[Task brief] Retype the records that come next, word for word.

[Source data]
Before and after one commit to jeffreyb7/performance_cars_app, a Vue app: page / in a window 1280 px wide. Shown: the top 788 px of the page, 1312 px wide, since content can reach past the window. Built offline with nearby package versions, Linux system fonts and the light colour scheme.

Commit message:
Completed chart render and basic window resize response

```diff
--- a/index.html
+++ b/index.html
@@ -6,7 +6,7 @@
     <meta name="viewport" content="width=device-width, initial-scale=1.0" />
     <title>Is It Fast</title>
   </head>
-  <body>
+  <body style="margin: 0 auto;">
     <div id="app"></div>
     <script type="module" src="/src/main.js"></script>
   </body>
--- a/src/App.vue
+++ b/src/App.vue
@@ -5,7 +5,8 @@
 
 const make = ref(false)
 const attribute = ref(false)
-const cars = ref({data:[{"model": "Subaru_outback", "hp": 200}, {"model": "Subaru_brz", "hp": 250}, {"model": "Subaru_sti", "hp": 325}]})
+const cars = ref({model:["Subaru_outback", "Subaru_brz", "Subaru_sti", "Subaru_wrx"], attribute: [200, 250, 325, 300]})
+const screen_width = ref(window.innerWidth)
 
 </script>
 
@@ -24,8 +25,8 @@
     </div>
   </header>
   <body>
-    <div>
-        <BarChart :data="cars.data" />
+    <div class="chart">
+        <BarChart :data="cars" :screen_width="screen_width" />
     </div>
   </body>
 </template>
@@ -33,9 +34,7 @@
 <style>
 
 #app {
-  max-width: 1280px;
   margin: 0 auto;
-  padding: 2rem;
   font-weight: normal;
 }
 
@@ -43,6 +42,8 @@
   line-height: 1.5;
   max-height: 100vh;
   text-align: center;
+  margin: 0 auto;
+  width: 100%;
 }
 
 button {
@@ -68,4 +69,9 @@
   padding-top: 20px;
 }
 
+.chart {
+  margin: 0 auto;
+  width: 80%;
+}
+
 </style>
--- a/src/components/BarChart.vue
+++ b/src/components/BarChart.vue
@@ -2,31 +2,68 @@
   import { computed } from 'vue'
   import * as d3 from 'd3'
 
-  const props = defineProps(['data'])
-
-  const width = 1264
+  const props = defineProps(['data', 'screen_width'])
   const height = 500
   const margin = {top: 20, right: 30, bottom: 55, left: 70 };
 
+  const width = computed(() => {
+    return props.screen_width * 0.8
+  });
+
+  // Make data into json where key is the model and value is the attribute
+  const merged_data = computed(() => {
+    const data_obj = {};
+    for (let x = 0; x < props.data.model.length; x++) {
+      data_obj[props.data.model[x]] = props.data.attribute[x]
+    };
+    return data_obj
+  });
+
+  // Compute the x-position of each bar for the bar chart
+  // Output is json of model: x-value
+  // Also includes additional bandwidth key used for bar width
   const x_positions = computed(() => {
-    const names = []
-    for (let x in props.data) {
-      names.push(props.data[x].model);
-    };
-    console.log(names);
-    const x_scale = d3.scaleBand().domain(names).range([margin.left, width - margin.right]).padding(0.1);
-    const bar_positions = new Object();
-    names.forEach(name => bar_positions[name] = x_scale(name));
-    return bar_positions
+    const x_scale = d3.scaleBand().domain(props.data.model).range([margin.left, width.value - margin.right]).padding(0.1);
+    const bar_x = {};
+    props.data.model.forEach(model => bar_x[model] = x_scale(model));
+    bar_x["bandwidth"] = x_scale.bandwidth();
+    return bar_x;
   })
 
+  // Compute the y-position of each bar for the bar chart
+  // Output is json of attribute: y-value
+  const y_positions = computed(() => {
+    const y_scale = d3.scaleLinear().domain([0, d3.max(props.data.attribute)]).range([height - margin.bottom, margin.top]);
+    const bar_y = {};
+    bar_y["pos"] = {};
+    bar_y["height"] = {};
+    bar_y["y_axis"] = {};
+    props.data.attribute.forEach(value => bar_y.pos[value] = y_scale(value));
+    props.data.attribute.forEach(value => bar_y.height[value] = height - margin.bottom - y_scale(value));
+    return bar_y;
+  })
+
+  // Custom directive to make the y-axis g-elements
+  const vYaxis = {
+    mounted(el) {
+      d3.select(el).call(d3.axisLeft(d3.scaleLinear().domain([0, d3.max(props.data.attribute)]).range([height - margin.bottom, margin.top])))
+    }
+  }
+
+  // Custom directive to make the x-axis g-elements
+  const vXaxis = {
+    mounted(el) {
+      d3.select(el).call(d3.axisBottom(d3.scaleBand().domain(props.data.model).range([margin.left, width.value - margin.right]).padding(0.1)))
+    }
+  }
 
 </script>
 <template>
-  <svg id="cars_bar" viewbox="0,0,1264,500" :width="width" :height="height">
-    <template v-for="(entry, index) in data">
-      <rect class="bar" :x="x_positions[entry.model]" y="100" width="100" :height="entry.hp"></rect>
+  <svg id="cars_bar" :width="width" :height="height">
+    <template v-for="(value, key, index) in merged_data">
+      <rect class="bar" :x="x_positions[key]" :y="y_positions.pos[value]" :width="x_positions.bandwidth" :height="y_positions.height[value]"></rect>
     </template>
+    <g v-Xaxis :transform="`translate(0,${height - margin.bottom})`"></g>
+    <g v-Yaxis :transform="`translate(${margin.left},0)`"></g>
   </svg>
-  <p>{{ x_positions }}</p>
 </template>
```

[Response box]
Before and after one commit to jeffreyb7/performance_cars_app, a Vue app: page / in a window 1280 px wide. Shown: the top 788 px of the page, 1312 px wide, since content can reach past the window. Built offline with nearby package versions, Linux system fonts and the light colour scheme.

Commit message:
Completed chart render and basic window resize response

```diff
--- a/index.html
+++ b/index.html
@@ -6,7 +6,7 @@
     <meta name="viewport" content="width=device-width, initial-scale=1.0" />
     <title>Is It Fast</title>
   </head>
-  <body>
+  <body style="margin: 0 auto;">
     <div id="app"></div>
     <script type="module" src="/src/main.js"></script>
   </body>
--- a/src/App.vue
+++ b/src/App.vue
@@ -5,7 +5,8 @@
 
 const make = ref(false)
 const attribute = ref(false)
-const cars = ref({data:[{"model": "Subaru_outback", "hp": 200}, {"model": "Subaru_brz", "hp": 250}, {"model": "Subaru_sti", "hp": 325}]})
+const cars = ref({model:["Subaru_outback", "Subaru_brz", "Subaru_sti", "Subaru_wrx"], attribute: [200, 250, 325, 300]})
+const screen_width = ref(window.innerWidth)
 
 </script>
 
@@ -24,8 +25,8 @@
     </div>
   </header>
   <body>
-    <div>
-        <BarChart :data="cars.data" />
+    <div class="chart">
+        <BarChart :data="cars" :screen_width="screen_width" />
     </div>
   </body>
 </template>
@@ -33,9 +34,7 @@
 <style>
 
 #app {
-  max-width: 1280px;
   margin: 0 auto;
-  padding: 2rem;
   font-weight: normal;
 }
 
@@ -43,6 +42,8 @@
   line-height: 1.5;
   max-height: 100vh;
   text-align: center;
+  margin: 0 auto;
+  width: 100%;
 }
 
 button {
@@ -68,4 +69,9 @@
   padding-top: 20px;
 }
 
+.chart {
+  margin: 0 auto;
+  width: 80%;
+}
+
 </style>
--- a/src/components/BarChart.vue
+++ b/src/components/BarChart.vue
@@ -2,31 +2,68 @@
   import { computed } from 'vue'
   import * as d3 from 'd3'
 
-  const props = defineProps(['data'])
-
-  const width = 1264
+  const props = defineProps(['data', 'screen_width'])
   const height = 500
   const margin = {top: 20, right: 30, bottom: 55, left: 70 };
 
+  const width = computed(() => {
+    return props.screen_width * 0.8
+  });
+
+  // Make data into json where key is the model and value is the attribute
+  const merged_data = computed(() => {
+    const data_obj = {};
+    for (let x = 0; x < props.data.model.length; x++) {
+      data_obj[props.data.model[x]] = props.data.attribute[x]
+    };
+    return data_obj
+  });
+
+  // Compute the x-position of each bar for the bar chart
+  // Output is json of model: x-value
+  // Also includes additional bandwidth key used for bar width
   const x_positions = computed(() => {
-    const names = []
-    for (let x in props.data) {
-      names.push(props.data[x].model);
-    };
-    console.log(names);
-    const x_scale = d3.scaleBand().domain(names).range([margin.left, width - margin.right]).padding(0.1);
-    const bar_positions = new Object();
-    names.forEach(name => bar_positions[name] = x_scale(name));
-    return bar_positions
+    const x_scale = d3.scaleBand().domain(props.data.model).range([margin.left, width.value - margin.right]).padding(0.1);
+    const bar_x = {};
+    props.data.model.forEach(model => bar_x[model] = x_scale(model));
+    bar_x["bandwidth"] = x_scale.bandwidth();
+    return bar_x;
   })
 
+  // Compute the y-position of each bar for the bar chart
+  // Output is json of attribute: y-value
+  const y_positions = computed(() => {
+    const y_scale = d3.scaleLinear().domain([0, d3.max(props.data.attribute)]).range([height - margin.bottom, margin.top]);
+    const bar_y = {};
+    bar_y["pos"] = {};
+    bar_y["height"] = {};
+    bar_y["y_axis"] = {};
+    props.data.attribute.forEach(value => bar_y.pos[value] = y_scale(value));
+    props.data.attribute.forEach(value => bar_y.height[value] = height - margin.bottom - y_scale(value));
+    return bar_y;
+  })
+
+  // Custom directive to make the y-axis g-elements
+  const vYaxis = {
+    mounted(el) {
+      d3.select(el).call(d3.axisLeft(d3.scaleLinear().domain([0, d3.max(props.data.attribute)]).range([height - margin.bottom, margin.top])))
+    }
+  }
+
+  // Custom directive to make the x-axis g-elements
+  const vXaxis = {
+    mounted(el) {
+      d3.select(el).call(d3.axisBottom(d3.scaleBand().domain(props.data.model).range([margin.left, width.value - margin.right]).padding(0.1)))
+    }
+  }
 
 </script>
 <template>
-  <svg id="cars_bar" viewbox="0,0,1264,500" :width="width" :height="height">
-    <template v-for="(entry, index) in data">
-      <rect class="bar" :x="x_positions[entry.model]" y="100" width="100" :height="entry.hp"></rect>
+  <svg id="cars_bar" :width="width" :height="height">
+    <template v-for="(value, key, index) in merged_data">
+      <rect class="bar" :x="x_positions[key]" :y="y_positions.pos[value]" :width="x_positions.bandwidth" :height="y_positions.height[value]"></rect>
     </template>
+    <g v-Xaxis :transform="`translate(0,${height - margin.bottom})`"></g>
+    <g v-Yaxis :transform="`translate(${margin.left},0)`"></g>
   </svg>
-  <p>{{ x_positions }}</p>
 </template>
```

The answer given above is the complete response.